| Work task |
List each line of the data that holds the word "reset".

| Records provided |
● ● ● ● ●

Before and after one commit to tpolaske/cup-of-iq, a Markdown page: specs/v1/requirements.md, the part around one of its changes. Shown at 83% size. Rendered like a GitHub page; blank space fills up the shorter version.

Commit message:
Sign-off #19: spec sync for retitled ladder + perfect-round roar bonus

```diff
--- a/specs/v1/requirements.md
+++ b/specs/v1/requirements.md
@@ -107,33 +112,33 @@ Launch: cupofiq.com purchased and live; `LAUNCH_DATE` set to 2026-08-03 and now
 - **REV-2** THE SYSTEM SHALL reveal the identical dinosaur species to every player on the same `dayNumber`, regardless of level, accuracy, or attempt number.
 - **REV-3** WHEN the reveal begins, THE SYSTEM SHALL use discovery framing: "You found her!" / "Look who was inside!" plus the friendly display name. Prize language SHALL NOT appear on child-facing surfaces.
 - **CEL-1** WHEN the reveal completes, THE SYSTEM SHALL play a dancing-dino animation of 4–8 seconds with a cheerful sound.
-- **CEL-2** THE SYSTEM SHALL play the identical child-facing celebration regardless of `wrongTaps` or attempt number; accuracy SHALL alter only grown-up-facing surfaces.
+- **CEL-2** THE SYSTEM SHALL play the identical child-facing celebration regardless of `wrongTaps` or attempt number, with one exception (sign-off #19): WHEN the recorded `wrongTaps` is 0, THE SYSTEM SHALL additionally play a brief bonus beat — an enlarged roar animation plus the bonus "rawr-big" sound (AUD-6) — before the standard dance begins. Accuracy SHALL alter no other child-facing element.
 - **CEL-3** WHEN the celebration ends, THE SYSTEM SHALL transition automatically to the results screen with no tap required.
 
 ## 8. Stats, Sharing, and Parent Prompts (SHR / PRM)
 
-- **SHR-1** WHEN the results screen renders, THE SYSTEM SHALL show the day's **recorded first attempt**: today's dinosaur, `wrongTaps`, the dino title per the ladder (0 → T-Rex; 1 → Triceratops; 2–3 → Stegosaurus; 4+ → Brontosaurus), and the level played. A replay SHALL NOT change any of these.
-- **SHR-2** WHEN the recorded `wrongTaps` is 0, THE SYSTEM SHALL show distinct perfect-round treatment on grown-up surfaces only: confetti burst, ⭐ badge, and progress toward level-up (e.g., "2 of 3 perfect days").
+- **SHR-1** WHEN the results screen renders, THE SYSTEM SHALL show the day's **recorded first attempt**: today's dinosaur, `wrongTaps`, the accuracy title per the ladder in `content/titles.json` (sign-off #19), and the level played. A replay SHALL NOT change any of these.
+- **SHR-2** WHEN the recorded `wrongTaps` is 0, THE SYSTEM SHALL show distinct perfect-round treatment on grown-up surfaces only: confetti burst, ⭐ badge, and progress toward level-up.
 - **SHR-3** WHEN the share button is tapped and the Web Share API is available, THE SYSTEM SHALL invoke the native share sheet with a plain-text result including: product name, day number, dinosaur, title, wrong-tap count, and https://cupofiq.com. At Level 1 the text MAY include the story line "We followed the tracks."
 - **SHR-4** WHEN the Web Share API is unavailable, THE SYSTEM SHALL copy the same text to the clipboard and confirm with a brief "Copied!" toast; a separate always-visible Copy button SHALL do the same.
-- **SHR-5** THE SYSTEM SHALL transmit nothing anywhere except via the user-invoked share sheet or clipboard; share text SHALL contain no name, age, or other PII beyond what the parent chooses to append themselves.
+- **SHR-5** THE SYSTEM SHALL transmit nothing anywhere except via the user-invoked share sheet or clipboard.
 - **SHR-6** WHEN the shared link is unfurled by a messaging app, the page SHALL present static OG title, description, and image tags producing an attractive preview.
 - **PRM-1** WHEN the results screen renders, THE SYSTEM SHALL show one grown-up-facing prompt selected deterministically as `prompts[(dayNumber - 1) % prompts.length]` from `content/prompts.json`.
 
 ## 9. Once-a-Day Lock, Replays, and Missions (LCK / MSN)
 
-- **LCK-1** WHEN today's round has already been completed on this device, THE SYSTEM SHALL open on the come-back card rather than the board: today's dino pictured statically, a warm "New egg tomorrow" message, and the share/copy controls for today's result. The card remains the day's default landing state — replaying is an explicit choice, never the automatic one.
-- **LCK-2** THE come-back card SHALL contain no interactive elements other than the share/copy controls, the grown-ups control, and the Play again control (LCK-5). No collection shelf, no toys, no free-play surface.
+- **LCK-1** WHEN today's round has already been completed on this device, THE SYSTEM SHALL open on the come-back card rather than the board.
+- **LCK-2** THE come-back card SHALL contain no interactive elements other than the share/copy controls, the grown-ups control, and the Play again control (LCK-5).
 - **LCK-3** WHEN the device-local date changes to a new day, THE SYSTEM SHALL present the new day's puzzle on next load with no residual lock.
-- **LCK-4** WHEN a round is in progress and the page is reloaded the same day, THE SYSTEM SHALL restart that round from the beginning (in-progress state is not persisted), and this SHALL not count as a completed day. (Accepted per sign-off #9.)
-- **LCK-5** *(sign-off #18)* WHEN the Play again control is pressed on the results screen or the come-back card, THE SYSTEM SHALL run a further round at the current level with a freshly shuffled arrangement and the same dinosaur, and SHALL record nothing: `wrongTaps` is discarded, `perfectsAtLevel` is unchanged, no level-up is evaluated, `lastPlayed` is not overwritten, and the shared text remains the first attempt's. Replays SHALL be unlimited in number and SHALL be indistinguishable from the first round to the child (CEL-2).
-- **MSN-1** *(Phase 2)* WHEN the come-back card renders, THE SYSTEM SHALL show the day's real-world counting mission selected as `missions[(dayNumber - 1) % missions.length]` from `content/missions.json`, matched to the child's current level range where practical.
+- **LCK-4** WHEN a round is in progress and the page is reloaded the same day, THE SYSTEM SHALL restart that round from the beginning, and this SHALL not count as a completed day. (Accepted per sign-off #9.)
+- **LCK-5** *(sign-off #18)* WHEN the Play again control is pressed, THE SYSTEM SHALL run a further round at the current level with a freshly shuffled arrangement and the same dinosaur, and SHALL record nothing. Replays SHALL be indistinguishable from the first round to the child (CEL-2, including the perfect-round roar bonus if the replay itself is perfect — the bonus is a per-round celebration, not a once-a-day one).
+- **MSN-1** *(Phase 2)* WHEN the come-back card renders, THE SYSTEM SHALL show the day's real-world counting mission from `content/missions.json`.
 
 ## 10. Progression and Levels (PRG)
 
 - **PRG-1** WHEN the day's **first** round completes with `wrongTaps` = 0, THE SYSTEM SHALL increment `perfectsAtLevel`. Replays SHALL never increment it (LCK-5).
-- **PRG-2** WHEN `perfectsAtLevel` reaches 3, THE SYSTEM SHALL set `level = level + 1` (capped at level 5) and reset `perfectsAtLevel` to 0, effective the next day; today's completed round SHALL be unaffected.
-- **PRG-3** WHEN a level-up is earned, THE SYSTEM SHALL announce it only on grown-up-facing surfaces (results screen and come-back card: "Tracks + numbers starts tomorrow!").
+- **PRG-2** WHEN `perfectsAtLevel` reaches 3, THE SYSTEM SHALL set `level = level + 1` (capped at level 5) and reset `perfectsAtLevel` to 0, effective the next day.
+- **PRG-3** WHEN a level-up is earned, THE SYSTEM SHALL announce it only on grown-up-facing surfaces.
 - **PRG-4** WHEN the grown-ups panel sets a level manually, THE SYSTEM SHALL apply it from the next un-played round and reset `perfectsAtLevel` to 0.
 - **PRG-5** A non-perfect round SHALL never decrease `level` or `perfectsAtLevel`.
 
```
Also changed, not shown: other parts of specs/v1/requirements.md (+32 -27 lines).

● ● ● ● ●

| Answer to this exercise |
-- **PRG-2** WHEN `perfectsAtLevel` reaches 3, THE SYSTEM SHALL set `level = level + 1` (capped at level 5) and reset `perfectsAtLevel` to 0, effective the next day; today's completed round SHALL be unaffected.
+- **PRG-2** WHEN `perfectsAtLevel` reaches 3, THE SYSTEM SHALL set `level = level + 1` (capped at level 5) and reset `perfectsAtLevel` to 0, effective the next day.
 - **PRG-4** WHEN the grown-ups panel sets a level manually, THE SYSTEM SHALL apply it from the next un-played round and reset `perfectsAtLevel` to 0.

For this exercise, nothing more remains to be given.